Traditional barcodes can hold up to 20 numerical digits and are one-dimensional codes. In contrast, QR codes are two-dimensional and have capacity to holds thousands of alphanumeric characters as information. So their ability to hold more information gives them an edge over barcodes.
Also, a traditional barcode can take ten times the amount of screen or print space as a QR code holding the same amount of information.
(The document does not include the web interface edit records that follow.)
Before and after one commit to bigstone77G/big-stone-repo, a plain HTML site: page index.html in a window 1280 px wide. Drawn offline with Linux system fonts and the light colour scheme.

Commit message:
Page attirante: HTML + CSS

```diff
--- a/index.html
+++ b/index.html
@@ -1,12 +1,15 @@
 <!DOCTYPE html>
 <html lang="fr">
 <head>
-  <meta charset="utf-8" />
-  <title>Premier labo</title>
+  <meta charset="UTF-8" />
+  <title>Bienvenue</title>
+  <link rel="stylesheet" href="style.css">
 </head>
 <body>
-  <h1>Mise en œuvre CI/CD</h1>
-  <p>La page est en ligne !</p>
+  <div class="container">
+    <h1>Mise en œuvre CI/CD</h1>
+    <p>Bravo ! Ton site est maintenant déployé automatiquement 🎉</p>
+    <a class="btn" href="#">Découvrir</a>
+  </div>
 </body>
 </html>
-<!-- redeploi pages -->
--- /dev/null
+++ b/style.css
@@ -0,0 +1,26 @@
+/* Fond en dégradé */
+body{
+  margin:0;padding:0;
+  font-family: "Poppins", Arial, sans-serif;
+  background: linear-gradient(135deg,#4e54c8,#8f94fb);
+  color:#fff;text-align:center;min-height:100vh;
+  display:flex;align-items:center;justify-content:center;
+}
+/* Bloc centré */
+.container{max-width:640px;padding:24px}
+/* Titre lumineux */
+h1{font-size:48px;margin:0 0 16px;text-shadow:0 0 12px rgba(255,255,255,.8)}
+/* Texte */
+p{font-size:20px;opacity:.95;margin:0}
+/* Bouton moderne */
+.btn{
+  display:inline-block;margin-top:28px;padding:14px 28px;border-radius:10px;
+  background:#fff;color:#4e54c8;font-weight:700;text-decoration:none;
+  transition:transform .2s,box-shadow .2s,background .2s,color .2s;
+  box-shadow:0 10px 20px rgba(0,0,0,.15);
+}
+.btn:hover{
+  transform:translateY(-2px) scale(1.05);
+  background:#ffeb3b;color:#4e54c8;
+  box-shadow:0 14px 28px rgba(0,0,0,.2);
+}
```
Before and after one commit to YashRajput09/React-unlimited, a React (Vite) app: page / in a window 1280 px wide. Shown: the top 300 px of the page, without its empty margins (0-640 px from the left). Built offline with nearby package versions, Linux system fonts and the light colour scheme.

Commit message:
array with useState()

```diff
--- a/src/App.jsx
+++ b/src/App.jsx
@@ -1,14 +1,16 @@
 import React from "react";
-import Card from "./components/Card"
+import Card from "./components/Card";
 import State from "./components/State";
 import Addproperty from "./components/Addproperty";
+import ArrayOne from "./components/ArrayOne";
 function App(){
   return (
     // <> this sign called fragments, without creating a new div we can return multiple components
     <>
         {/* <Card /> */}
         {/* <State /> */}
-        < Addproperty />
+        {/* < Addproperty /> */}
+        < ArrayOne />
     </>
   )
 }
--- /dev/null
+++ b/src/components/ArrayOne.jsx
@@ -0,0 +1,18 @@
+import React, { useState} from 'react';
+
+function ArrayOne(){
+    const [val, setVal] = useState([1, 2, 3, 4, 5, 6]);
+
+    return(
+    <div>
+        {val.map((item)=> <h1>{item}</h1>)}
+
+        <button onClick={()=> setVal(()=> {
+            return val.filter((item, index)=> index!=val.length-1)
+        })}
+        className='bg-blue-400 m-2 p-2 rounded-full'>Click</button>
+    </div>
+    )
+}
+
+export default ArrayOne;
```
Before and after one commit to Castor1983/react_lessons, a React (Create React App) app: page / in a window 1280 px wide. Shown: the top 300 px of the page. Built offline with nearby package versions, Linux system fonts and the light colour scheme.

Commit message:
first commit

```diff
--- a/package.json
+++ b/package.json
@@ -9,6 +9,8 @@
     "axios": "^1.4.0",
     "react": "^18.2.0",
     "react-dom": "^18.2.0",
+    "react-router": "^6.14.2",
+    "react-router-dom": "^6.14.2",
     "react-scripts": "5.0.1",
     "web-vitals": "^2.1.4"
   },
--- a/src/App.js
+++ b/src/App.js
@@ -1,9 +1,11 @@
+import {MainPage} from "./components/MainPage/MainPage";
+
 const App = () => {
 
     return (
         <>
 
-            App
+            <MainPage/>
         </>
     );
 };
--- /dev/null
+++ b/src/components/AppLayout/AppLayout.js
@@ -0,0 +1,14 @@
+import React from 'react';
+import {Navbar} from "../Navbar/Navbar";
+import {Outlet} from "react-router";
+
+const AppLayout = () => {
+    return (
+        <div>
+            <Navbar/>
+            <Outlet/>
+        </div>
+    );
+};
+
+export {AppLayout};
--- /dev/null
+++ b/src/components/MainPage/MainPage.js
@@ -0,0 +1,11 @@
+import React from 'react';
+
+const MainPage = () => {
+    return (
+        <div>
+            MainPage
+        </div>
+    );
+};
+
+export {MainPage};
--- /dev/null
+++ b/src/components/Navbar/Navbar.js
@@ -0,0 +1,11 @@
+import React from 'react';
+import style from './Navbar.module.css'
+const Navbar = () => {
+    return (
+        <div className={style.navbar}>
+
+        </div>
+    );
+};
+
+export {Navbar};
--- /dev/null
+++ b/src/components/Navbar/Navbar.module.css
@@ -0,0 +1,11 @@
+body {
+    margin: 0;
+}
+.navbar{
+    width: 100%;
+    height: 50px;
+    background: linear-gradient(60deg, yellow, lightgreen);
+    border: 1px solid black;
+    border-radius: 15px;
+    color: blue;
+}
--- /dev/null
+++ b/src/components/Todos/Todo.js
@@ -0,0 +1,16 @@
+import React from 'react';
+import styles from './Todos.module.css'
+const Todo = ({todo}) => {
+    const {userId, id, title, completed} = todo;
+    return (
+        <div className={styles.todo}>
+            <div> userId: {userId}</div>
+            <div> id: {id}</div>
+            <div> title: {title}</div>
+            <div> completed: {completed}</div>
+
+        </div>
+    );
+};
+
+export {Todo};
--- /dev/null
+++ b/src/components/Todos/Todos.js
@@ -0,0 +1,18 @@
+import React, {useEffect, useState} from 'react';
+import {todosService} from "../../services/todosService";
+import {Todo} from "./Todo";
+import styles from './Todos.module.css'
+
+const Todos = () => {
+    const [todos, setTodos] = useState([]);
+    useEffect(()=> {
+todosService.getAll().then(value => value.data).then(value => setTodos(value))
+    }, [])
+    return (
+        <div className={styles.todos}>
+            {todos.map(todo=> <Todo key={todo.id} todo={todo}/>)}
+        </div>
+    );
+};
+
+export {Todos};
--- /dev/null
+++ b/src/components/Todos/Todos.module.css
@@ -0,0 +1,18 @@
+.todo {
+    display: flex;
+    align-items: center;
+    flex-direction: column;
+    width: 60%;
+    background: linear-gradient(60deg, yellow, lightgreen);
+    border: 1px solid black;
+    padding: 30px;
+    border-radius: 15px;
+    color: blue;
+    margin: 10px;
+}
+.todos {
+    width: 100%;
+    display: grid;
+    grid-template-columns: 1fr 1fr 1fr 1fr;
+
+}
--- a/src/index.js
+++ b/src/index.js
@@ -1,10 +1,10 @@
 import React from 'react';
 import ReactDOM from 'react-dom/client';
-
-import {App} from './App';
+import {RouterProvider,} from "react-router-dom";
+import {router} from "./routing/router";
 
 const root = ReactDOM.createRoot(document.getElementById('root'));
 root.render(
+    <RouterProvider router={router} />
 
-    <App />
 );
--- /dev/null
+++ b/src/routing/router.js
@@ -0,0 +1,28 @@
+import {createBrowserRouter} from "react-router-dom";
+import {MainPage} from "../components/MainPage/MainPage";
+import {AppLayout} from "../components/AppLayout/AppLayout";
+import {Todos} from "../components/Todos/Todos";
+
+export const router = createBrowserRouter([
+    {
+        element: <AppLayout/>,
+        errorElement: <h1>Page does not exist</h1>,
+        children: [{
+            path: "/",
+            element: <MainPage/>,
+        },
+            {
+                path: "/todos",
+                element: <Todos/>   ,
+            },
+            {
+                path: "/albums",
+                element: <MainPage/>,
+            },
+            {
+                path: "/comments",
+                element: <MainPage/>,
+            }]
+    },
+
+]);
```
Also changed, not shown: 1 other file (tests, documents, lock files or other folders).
QR codes can be read in 360 degrees, in any direction, which eliminates background issues.
When you scan a QR code on your camera-enabled phone, you can activate a number of phone features such as SMS, email, link to content on the internet, track the price of a product, connect the device to an internet browser, and perform many other functions.
When customers scan a QR code on their phones, they are able to access a range of information and are instantly directed to a web link or content for coupons and special offers, product information, surveys and video clips, sending or text or email messages, promotional or informational videos, checking in via location-based apps, and more.
The phone needs a QR code reader, the majority of QR code scanners are completely free, and all users need to do after they install one is use the mobile’s camera to scan the QR code, which will then automatically load the encoded data.
Once the camera processes the code, the QR code scanning software examines the black and white squares in the code’s data section and outputs the information contained within.
As an end user, you get instant access to more details about a service, product or initiative by just scanning a QR code. Most QR codes will provide a shortcut to online content that’s updated in real-time, thereby removing the need to remember long addresses. And you also get to keep a digital archive of this information and go back for referral at any time.
Speaking of real-time information, imagine waiting at a bus stop in wet weather, wondering why your bus hasn’t arrived. Is it delayed from schedule? How late will it arrive? Is your stop been cancelled for severe weather?
Germany’s Frankfurt city took advantage of QR codes to offer commuters a viable alternative to waiting in the cold. Posters offering QR codes can provide travellers real-time information about their train and bus routes.
As a marketer, you can provide more information to the user with QR codes and keep that information up to date. For instance, you may wish to start a campaign where you offer daily promotions depending on the number of engaged customers.
With QR codes in your print and online adverting, you can provide users with a link to a website that is updated frequently based on the number of users scanning the QR code and to the website featuring the campaign.
Marketers also get to track users and see insights the effectiveness of marketing campaigns through reviewing analytics in real time. You can measure the total number of users and analyse their behaviour at a very low cost as QR technology is free to use and can be published to any desired media.
QR code technology is proving to be a powerful tool when paired with an innovative strategy and a focus on user experience.